- Iwilla Remedy Stomach Ease Oil – Topically for gas, nausea and an assortment of tummy troubles.
- Iwilla Remedy My Skin Glows Vegan Nourishing Cream – This is our go-to for diaper rash prevention and healing, dry skin patches, baby eczema and sunburn.
Middle Row, left to right
- Hyland’s Teething Tablets – Because you can’t control when teething is going to occur or predict its intensity.
- Iwilla Remedy Good Night Wellness Elixir – When we originally formulated this herbal extract blend we called it Stress Free Travel to help calm Tami’s nerves during flights. As a strong sedative blend, it has a number of valuable uses for bringing your energy down to help you relax, travel and sleep. We’ve even had a client use it to help her process grief when a loved one passed away. We don’t sell it on the website yet because we’re still testing and playing with the name.
- Iwilla Remedy Skin Spirit Face Oil – It’s the only product we use on our faces to keep them gleaming, acne and blemish free.
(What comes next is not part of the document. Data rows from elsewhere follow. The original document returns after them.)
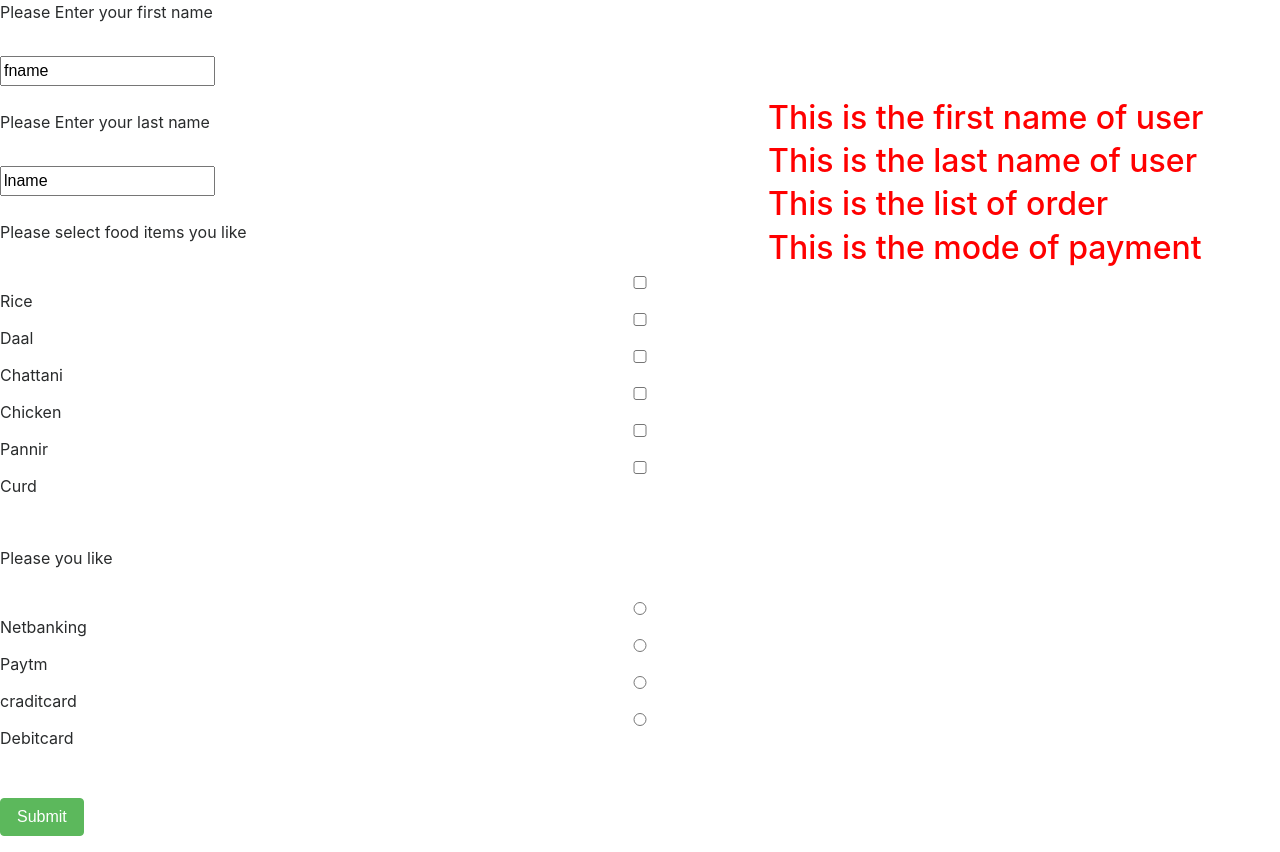
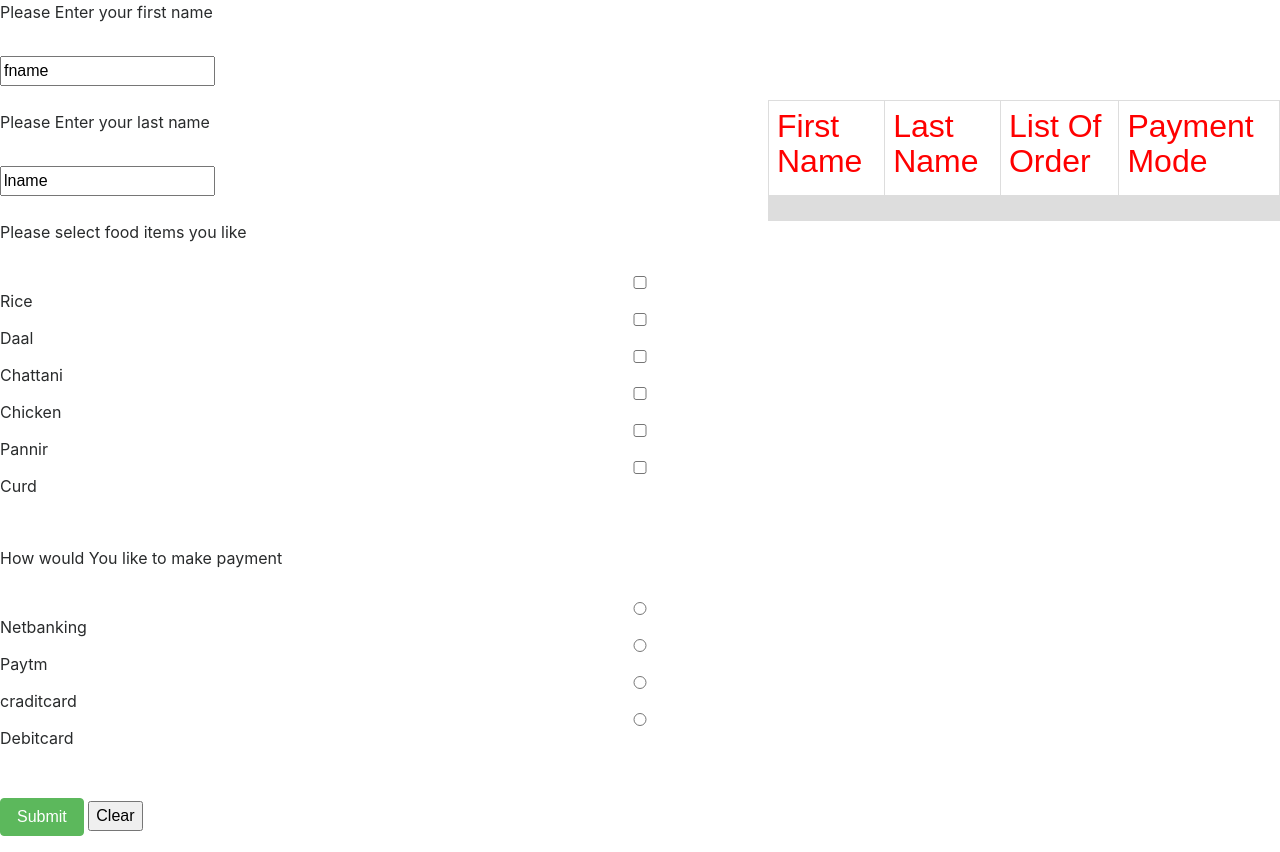
Before and after one commit to debajyotiguha11/FormData, a plain HTML site: page index.html in a window 1280 px wide. Drawn offline with nearby package versions, Linux system fonts and the light colour scheme.

Commit message:
Modified js for clear fn add+ table in html

```diff
--- a/home.js
+++ b/home.js
@@ -30,3 +30,9 @@ var j;
     }
 
 }
+function ClearFields(){
+document.getElementById("radiobtndta").innerHTML ="";
+document.getElementById("firstdata").innerHTML ="";
+document.getElementById("seconddata").innerHTML ="";
+document.getElementById("checkboxdta").innerHTML ="";
+}
--- a/index.html
+++ b/index.html
@@ -1,6 +1,23 @@
-<!doctype html>
+<!DOCTYPE html>
 <html>
 <head>
+<style>
+table {
+    font-family: arial, sans-serif;
+    border-collapse: collapse;
+    width: 100%;
+}
+
+td, th {
+    border: 1px solid #dddddd;
+    text-align: left;
+    padding: 8px;
+}
+
+tr:nth-child(even) {
+    background-color: #dddddd;
+}
+</style>
  <meta charset="utf-8">
     <link href="./index.css" rel="stylesheet"></link>
      <link rel="stylesheet" href="https://maxcdn.bootstrapcdn.com/bootstrap/4.0.0-alpha.6/css/bootstrap.min.css" integrity="sha384-rwoIResjU2yc3z8GV/NPeZWAv56rSmLldC3R/AZzGRnGxQQKnKkoFVhFQhNUwEyJ" crossorigin="anonymous">
@@ -9,21 +26,33 @@
 
 <body>
 <script src="./home.js"></script>
+
 <div id="demo">
-    <h2>This is the first name of user</h2>
-    <h4 id="firstdata"></h4>
-    <h2>This is the last name of user</h2>
-    <h4 id="seconddata"></h4>
-    <h2>This is the list of order</h2>
-    <h4 id="checkboxdta"></h4>
-    <h2> This is the mode of payment</h2>
-    <h4 id="radiobtndta"></h4>
+<div style="overflow-x:auto;">
+  <table>
+    <tr>
+    <th><h2>First Name</h2></th>
+    <th><h2>Last Name</h2></th>
+    <th><h2>List Of Order</h2></th>
+    <th><h2>Payment Mode</h2></th>
+    </tr>
+    <tr>
+    <td><h4 id="firstdata"></h4></td>
+
+    <td><h4 id="seconddata"></h4></td>
+
+    <td><h4 id="checkboxdta"></h4></td>
+
+    <td><h4 id="radiobtndta"></h4></td>
+	</tr>
+	</table>
+	</div>
 </div>
 <form onsubmit="handleSubmit(); return false;" class="form-group">
   <label> Please Enter your first name </label></br></br>
-  <input type="text" name="username" value="fname" id="fname"></br></br>
+  <input type="text" required name="username" value="fname" id="fname"></br></br>
   <label> Please Enter your last name </label></br></br>
-  <input type="text" name="username" value="lname" id="lname"></br></br>
+  <input type="text" required name="username" value="lname" id="lname"></br></br>
   <label> Please select food items you like </label></br></br>
 
       <input class="form-control" type="checkbox" value="Rice" name="fooditem">Rice</input>
@@ -33,7 +62,7 @@
       <input class="form-control" type="checkbox" value="Pannir" name="fooditem">Pannir</input>
       <input class="form-control" type="checkbox" value="Curd" name="fooditem">Curd</input>
   </br></br></br>
-  <label> Please you like </label>
+  <label> How would You like to make payment </label>
     </br></br>
       <input class="form-control" type="radio" value="Netbanking" name="modeOfPay">Netbanking</input>
       <input class="form-control" type="radio" value="Paytm" name="modeOfPay">Paytm</input>
@@ -41,8 +70,8 @@
       <input class="form-control" type="radio" value="Debitcard" name="modeOfPay">Debitcard</input>
   </br></br></br>
   <button type="submit" class="btn btn-success">Submit</button>
-
+  <button type="reset" onclick="ClearFields();">Clear</button>
 </form>
-
+</form>
 </body>
 </html>
```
- Lavender Essential Oil – If you could only take one essential oil with you, choose Lavender. It’s antibacterial, antiseptic, a relaxant, helps clear congestion and does soooo much more, which you can read all about on the interwebs. Remember though, that essential oils are the most potent form of the plant, so less is, actually, better.
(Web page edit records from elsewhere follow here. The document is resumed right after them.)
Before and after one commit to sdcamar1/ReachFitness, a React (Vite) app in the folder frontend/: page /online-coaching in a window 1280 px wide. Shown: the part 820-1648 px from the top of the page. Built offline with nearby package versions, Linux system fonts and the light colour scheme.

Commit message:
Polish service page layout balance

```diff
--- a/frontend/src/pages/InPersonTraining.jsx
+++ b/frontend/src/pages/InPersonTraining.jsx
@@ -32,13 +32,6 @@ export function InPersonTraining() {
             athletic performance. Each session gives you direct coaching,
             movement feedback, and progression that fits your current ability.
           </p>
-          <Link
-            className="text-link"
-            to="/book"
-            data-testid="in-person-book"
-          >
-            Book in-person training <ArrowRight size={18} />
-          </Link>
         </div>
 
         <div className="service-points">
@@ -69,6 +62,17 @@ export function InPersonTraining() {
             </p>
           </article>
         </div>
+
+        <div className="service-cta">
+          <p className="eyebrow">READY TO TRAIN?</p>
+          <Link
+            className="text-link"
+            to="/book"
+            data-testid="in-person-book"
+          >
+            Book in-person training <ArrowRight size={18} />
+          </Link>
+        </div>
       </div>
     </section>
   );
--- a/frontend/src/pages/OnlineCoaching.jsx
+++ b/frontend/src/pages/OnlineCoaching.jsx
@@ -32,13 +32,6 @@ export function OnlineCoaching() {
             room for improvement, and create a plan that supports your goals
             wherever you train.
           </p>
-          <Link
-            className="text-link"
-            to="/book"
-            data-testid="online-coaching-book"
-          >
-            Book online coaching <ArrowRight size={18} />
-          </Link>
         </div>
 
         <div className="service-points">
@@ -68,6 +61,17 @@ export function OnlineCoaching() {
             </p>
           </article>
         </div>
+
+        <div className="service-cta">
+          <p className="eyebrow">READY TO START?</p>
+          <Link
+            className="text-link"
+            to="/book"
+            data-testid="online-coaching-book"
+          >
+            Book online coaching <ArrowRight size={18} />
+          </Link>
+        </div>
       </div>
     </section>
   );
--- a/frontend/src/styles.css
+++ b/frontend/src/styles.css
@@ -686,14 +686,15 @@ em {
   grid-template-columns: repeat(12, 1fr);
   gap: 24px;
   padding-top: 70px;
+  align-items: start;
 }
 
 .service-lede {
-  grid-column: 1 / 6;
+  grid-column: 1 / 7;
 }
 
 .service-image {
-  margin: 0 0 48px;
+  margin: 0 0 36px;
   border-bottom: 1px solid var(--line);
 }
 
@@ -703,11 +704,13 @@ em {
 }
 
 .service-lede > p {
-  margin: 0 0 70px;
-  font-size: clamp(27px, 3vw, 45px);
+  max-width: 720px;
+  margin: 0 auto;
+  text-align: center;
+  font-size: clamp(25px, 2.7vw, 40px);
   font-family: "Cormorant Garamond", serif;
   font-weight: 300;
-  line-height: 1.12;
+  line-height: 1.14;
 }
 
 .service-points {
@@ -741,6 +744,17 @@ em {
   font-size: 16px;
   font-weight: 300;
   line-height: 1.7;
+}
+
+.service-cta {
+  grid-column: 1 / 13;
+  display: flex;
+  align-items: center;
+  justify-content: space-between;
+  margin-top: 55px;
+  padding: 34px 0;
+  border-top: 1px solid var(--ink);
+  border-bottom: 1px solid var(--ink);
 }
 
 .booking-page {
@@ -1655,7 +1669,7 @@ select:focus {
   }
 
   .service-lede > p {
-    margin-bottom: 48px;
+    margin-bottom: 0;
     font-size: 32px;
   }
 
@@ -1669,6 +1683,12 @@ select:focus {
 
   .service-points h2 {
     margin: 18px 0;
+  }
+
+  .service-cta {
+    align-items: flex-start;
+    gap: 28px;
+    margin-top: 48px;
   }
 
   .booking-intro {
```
- Catnip and Skullcap Tincture – This is another teething remedy to help ease the pain and the anxiety around teething.
- Selima’s Hair Oil – Apricot kernel oil infused with rosemary and nettle to keep my scalp and hair shiny and healthy and to prevent breakage.
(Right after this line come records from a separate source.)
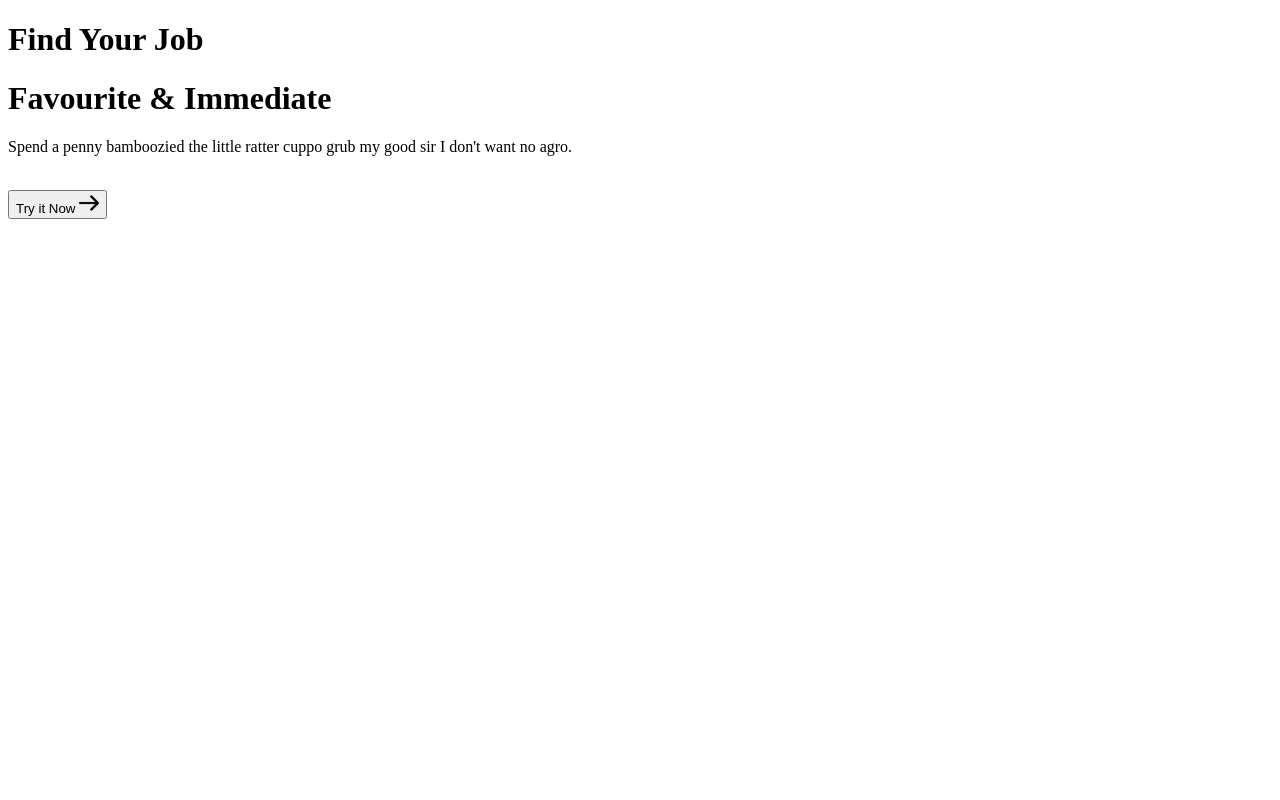
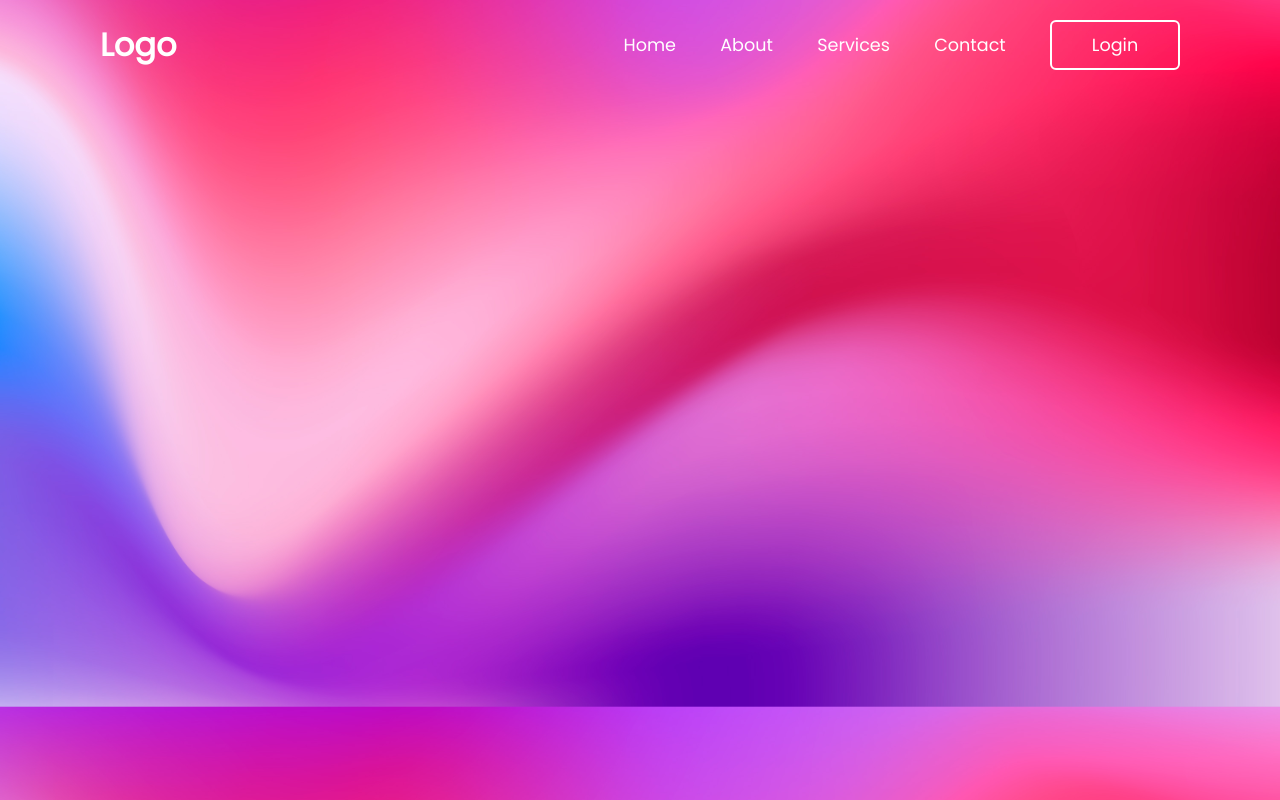
Before and after one commit to fahnaphat/Dev-practice, a plain HTML site: page index.html in a window 1280 px wide. Drawn offline with Linux system fonts and the light colour scheme.

Commit message:
update web only home page.

```diff
--- a/index.html
+++ b/index.html
@@ -5,17 +5,21 @@
     <meta http-equiv="X-UA-Compatible" content="IE=edge">
     <meta name="viewport" content="width=device-width, initial-scale=1.0">
     <title>Home page</title>
+    <link rel="stylesheet" href="style.css">
 </head>
 <body>
-    <h1>Find Your Job</h1>
-    <h1>Favourite & Immediate</h1>
 
-    <p>
-        Spend a penny bamboozied the little ratter cuppo grub my good sir I don't want no agro.
-    </p>
+    <header>
+        <h2 class="logo"><strong>Logo</strong></h2>
+        <nav class="navigation">
+            <a href="#">Home</a>
+            <a href="#">About</a>
+            <a href="#">Services</a>
+            <a href="#">Contact</a>
+            <button class="btnLogin-popup">Login</button>
+        </nav>
+    </header>
 
-    <br>
-    <button>Try it Now <img src="img/righarrow_87553.png" width="20px" height="20px"></button>
-
+    <script src="script.js"></script>
 </body>
 </html>
--- /dev/null
+++ b/style.css
@@ -0,0 +1,85 @@
+@import url('https://fonts.googleapis.com/css2?family=Poppins&display=swap');
+
+* {
+    margin: 0;
+    padding: 0;
+    box-sizing: border-box;
+    font-family: 'Poppins', sans-serif;
+}
+
+body {
+    display: flex;                  /*https://codingonblog.com/what-is-flexbox-codingonblog/*/
+    justify-content: center;
+    align-items: center;
+    min-height: 70vh;
+    background: url('img/background.jpg');
+    background-size: cover;
+    background-position: center;
+}
+
+header {
+    position: fixed;
+    top: 0;
+    left: 0;
+    width: 100%;
+    padding: 20px 100px;
+    /* background: red; */
+    display: flex;                      /*element order in the same row*/
+    justify-content: space-between;     /*split spaces by line*/
+    align-items: center;                /*Center an element*/
+    z-index: 99;                        /*https://getcodecamp.com/2020/07/18/css-z-index/*/
+}
+
+.logo {
+    font-size: 2em;
+    color: #fff;
+    user-select: none;
+}
+
+.navigation a {
+    position: relative;
+    font-size: 1.1em;
+    color: #fff;
+    text-decoration: none;              /*ตั้งค่าให้ข้อความปราศจากการตกแต่ง เช่น ขีดเส้นใต้*/
+    font-weight: 500;
+    margin-left: 40px;                  /*ระยะห่างระหว่างแต่ละข้อความ*/
+}
+
+.navigation a::after {
+    content: '';
+    position: absolute;
+    width: 100%;
+    height: 3px;
+    background: #fff;
+    border-radius: 5px;
+    left: 0;
+    bottom: -6px;
+    transform: scaleX(0);               /*missing bottom line*/
+    transition: transform .5s;          /*the Line has movement when hovering*/
+    transform-origin: right;            /*the line move right to left when cancel mouse point*/
+}
+
+.navigation a:hover::after {
+    transform-origin: left;             /*the line move left to right when start mouse point*/
+    transform: scaleX(1);               /*mouse pointing the line is up*/
+}
+
+.navigation .btnLogin-popup {
+    width: 130px;
+    height: 50px;
+    background: transparent;            /*สีพื้นหลังคุ่นๆ*/
+    border: 2px solid #fff;           /*outter border*/
+    outline: none;                      /*inner border*/
+    border-radius: 6px;                 /*กรอบโค้ง*/
+    cursor: pointer;                    /*กำหนดให้เวลาชี้ขึ้นลูกศร*/
+    font-size: 1.1em;
+    color: #fff;
+    font-weight: 500;
+    margin-left: 40px;
+    transition: .5s;                    /*this transition when hover*/
+}
+
+.navigation .btnLogin-popup:hover {
+    background: #fff;
+    color: #162938;                    /*color of text*/
+}
```
Also changed, not shown: img/background.jpg (added).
- Jamaican Dogwood Tincture – For headaches and migraines, which we don’t experience often, but I’d rather have something on hand, just in case.
- Iwilla Remedy I Love My Armpits Travel Deodorants Baby Powder and Floral Fields scents – Perfect travel size to keep us fresh for the week.
- Tiger Balm – A strong muscle relaxant that we use after we’ve shuttled all the luggage it requires to travel with a toddler.
Front row, from left to right
- Activated Charcoal – To help bind during excessive vomiting and diarrhea.
- Aloe Vera Pills – We purchased these pills from a healer in Cape Verde back in 2013 and yes, they are still effective and strong. We use them for more severe gastrointestinal issues.
- Advil – Definitely not my first choice, but admittedly good to have on deck when we run out of our natural remedies, don’t have the proper one or can’t get access to a better alternative.
- Two tea blends – I honestly don’t remember what herbs are in these tins, something delicious I’m sure for when I want to enjoy a hot beverage. I’ll pull these out on the plane or in the evening before going to bed.
- Cayenne Pepper – Excellent hemostatic herb and my go-to for small cuts.
- Muscle Rub – Not as strong as Tiger Balm, so it’s perfect for Niles if he falls.
- Salt and Baking Soda Toothpaste – Simple and effective tooth powder recipe that alkalinizes the mouth and is antibacterial.
- Iwilla Remedy Smile Lip Balm Speckled Blood Orange – Can’t leave home without it.
- Eyebright – This herb is most commonly used for eye problems, as its name suggests and we have used it for conjunctivitis with success. I’ve found that it’s also an excellent remedy for the sinuses and we use it for sinus infections and congestion. It is also very gentle, thus perfect for Niles.
- Chamomile – I have fond memories of drinking Chamomile as a child; it’s probably the first herb I turn to for comfort and calm for the whole family.
- Tea ball, tea bags and droppers – All the tools we need to administer the medicine.